This course will introduce students to the study of transnational social movements. Globalization has created unprecedented problems of inequality, exploitation, and environmental crisis however, its networks and logics by globalization have also created exciting opportunities for activists to organize across borders, tackle issues of global concern, and develop creative solutions. We will make use of ethnographic case studies, documentary film, and an interdisciplinary social science literature to examine transnational movements on a variety of themes such as: human rights, the rights of indigenous peoples, the environment, biodiversity conservation, climate justice, the alter-globalization movement, and the rights of nature. Students will learn about the historical context of transnationalism, theories of social movement and collective action, the study of networks of non-governmental organizations (NGOs), and the strategies mobilized by transnational actors to advocate on issues of social and environmental justice. Course Approach: CC

 

Humans & Non-Humans INST B315

Anthropology is the study of humans, but the idea of the “human” always implies the category of the “non-human.” Humanity is defined in its relation to “non-humans”: ranging from tools and technology, to domesticated (and undomesticated) animals, to agricultural crops, our local ecologies, and the global environment. What does it mean to be human? What is the agency of non-humans in human worlds? Do forests think? Do dogs dream? What is the agency of a mountain? What are the rights of a river? What is the cultural significance of DNA? This course will trace Anthropological debates over the “human” and “non-human” in contexts ranging from Amerindian cosmology, to political ecology, and science and technology studies. Course Approach:  No Approach

 

Italo Calvino ITAL B302

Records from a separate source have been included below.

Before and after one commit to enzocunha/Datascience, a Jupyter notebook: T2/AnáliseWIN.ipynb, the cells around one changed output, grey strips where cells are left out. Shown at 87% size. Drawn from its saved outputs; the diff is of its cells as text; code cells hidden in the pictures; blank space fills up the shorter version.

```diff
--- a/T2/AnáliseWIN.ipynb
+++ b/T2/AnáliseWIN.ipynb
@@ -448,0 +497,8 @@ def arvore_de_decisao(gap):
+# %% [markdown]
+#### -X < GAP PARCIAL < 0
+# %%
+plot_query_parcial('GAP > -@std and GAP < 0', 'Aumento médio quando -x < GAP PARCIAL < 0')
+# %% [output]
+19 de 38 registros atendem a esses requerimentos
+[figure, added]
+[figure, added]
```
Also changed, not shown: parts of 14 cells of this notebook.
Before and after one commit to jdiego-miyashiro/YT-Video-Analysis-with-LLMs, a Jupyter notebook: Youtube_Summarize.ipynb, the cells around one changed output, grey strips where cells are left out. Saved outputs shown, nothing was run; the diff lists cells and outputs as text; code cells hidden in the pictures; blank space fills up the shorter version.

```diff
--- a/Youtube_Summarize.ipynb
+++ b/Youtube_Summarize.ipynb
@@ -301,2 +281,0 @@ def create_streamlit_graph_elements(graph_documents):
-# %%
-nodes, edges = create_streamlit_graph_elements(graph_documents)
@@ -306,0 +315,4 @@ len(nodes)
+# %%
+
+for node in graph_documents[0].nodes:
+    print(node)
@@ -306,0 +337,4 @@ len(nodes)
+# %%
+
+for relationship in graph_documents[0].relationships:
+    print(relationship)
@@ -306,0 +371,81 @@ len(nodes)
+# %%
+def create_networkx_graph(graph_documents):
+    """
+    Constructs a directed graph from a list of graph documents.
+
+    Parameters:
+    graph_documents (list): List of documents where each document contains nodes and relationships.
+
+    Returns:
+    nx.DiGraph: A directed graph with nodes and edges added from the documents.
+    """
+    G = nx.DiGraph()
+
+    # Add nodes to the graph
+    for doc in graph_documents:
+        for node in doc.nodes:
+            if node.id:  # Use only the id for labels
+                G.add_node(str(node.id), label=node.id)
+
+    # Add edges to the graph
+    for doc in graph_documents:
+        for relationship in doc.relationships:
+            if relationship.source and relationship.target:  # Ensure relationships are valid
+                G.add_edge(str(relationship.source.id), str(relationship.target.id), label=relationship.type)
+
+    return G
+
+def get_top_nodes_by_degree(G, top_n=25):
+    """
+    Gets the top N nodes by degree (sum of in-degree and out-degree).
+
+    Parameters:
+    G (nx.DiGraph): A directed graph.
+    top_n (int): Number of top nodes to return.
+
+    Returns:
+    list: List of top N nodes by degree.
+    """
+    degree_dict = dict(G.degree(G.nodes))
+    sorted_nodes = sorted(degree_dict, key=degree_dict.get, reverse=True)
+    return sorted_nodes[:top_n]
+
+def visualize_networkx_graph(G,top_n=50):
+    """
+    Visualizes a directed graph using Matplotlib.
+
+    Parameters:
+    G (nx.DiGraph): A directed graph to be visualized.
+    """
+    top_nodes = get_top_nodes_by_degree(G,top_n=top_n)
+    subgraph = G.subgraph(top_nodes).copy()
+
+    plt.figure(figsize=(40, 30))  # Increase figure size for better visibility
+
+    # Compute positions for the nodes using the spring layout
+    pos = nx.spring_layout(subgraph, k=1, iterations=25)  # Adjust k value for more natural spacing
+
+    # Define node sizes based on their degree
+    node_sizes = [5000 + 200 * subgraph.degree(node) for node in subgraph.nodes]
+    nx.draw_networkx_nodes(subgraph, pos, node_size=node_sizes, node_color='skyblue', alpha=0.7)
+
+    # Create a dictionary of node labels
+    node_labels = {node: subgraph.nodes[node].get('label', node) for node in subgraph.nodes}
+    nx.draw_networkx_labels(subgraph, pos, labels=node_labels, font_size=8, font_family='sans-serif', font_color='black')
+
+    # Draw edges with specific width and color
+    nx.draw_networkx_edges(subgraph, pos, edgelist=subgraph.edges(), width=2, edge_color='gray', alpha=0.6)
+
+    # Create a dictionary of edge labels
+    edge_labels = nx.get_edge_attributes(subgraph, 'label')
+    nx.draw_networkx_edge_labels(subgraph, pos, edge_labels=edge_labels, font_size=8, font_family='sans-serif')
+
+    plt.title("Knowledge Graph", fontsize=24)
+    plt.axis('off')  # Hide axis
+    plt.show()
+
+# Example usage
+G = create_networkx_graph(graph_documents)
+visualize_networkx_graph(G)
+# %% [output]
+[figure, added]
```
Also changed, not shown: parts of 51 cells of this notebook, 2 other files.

Italo Calvino is one of the best-known Italian writers in the world - but in addition to being the author of numerous novels and short stories, Calvino was a translator, and editor and – perhaps most importantly – a reader. His activity provides us with a window into the Italian editorial landscape and its connection with foreign literary markets and traditions. Analyzing Calvino’s letters to his colleagues at the publishing house Einaudi, his famous risvolti, introductions, and book reviews, we will reflect on the journey of texts from their selection and translation, to their publication, to their promotion and reception. We will discuss books as complex and stratified objects, reflecting on how editorial choices shape the reception and interpretation of a text. In exploring Calvino’s engagement with other people’s books, we will focus on the international dimension of his work, his personal and professional connections with France - where he lived for several years - with South America, Russia, and the United States. Such an emphasis on Calvino as a transnational reader and writer reflects and illuminates the peculiarity of the Italian editorial and literary ecosystem, in which translation has a central role. Course Approach:  No Approach

 

Neuroscience Senior Capstone NEUR B399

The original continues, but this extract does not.